- Task -
Copy every record below exactly, leaving out any pictures.
____ Entries supplied
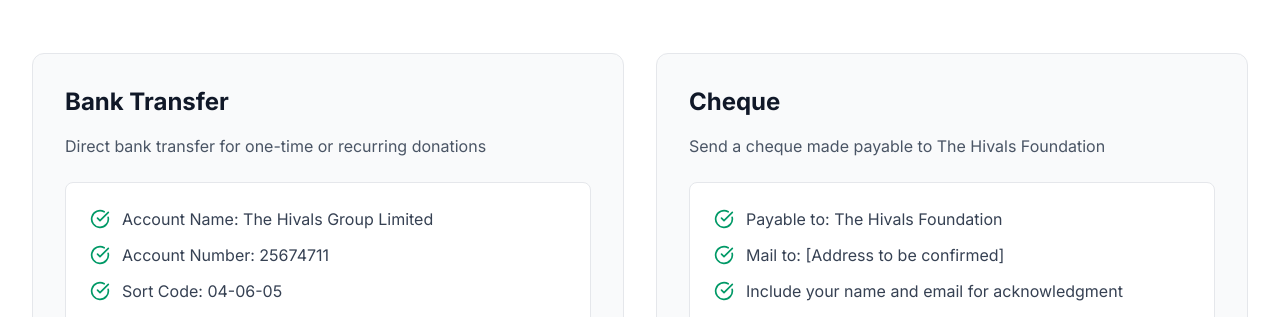
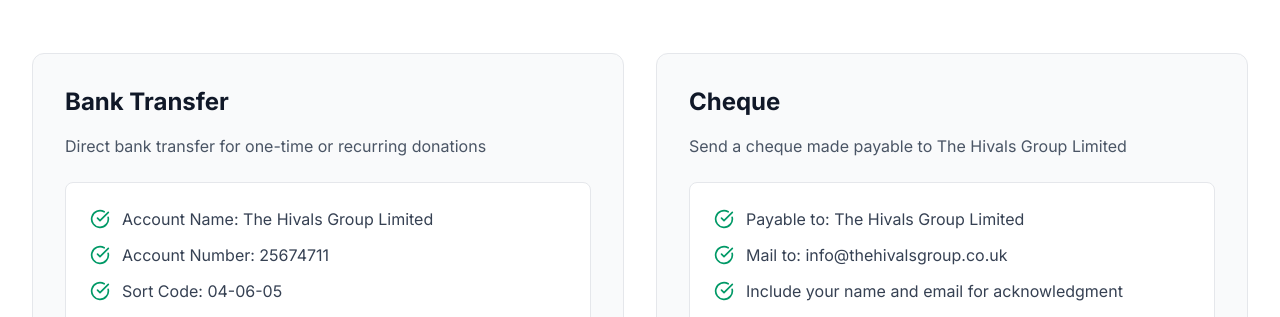
Before and after one commit to kevinmisigaro/hivals, a Next.js app: page /donate in a window 1280 px wide. Shown: the part 1960-2277 px from the top of the page. Built offline with nearby package versions, Linux system fonts and the light colour scheme.

Commit message:
updated the bank section

```diff
--- a/app/donate/page.tsx
+++ b/app/donate/page.tsx
@@ -46,10 +46,10 @@ const donationMethods = [
   },
   {
     title: 'Cheque',
-    description: 'Send a cheque made payable to The Hivals Foundation',
+    description: 'Send a cheque made payable to The Hivals Group Limited',
     details: [
-      'Payable to: The Hivals Foundation',
-      'Mail to: [Address to be confirmed]',
+      'Payable to: The Hivals Group Limited',
+      'Mail to: info@thehivalsgroup.co.uk',
       'Include your name and email for acknowledgment',
     ],
   },
```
________
- Exercise response -
Before and after one commit to kevinmisigaro/hivals, a Next.js app: page /donate in a window 1280 px wide. Shown: the part 1960-2277 px from the top of the page. Built offline with nearby package versions, Linux system fonts and the light colour scheme.

Commit message:
updated the bank section

```diff
--- a/app/donate/page.tsx
+++ b/app/donate/page.tsx
@@ -46,10 +46,10 @@ const donationMethods = [
   },
   {
     title: 'Cheque',
-    description: 'Send a cheque made payable to The Hivals Foundation',
+    description: 'Send a cheque made payable to The Hivals Group Limited',
     details: [
-      'Payable to: The Hivals Foundation',
-      'Mail to: [Address to be confirmed]',
+      'Payable to: The Hivals Group Limited',
+      'Mail to: info@thehivalsgroup.co.uk',
       'Include your name and email for acknowledgment',
     ],
   },
```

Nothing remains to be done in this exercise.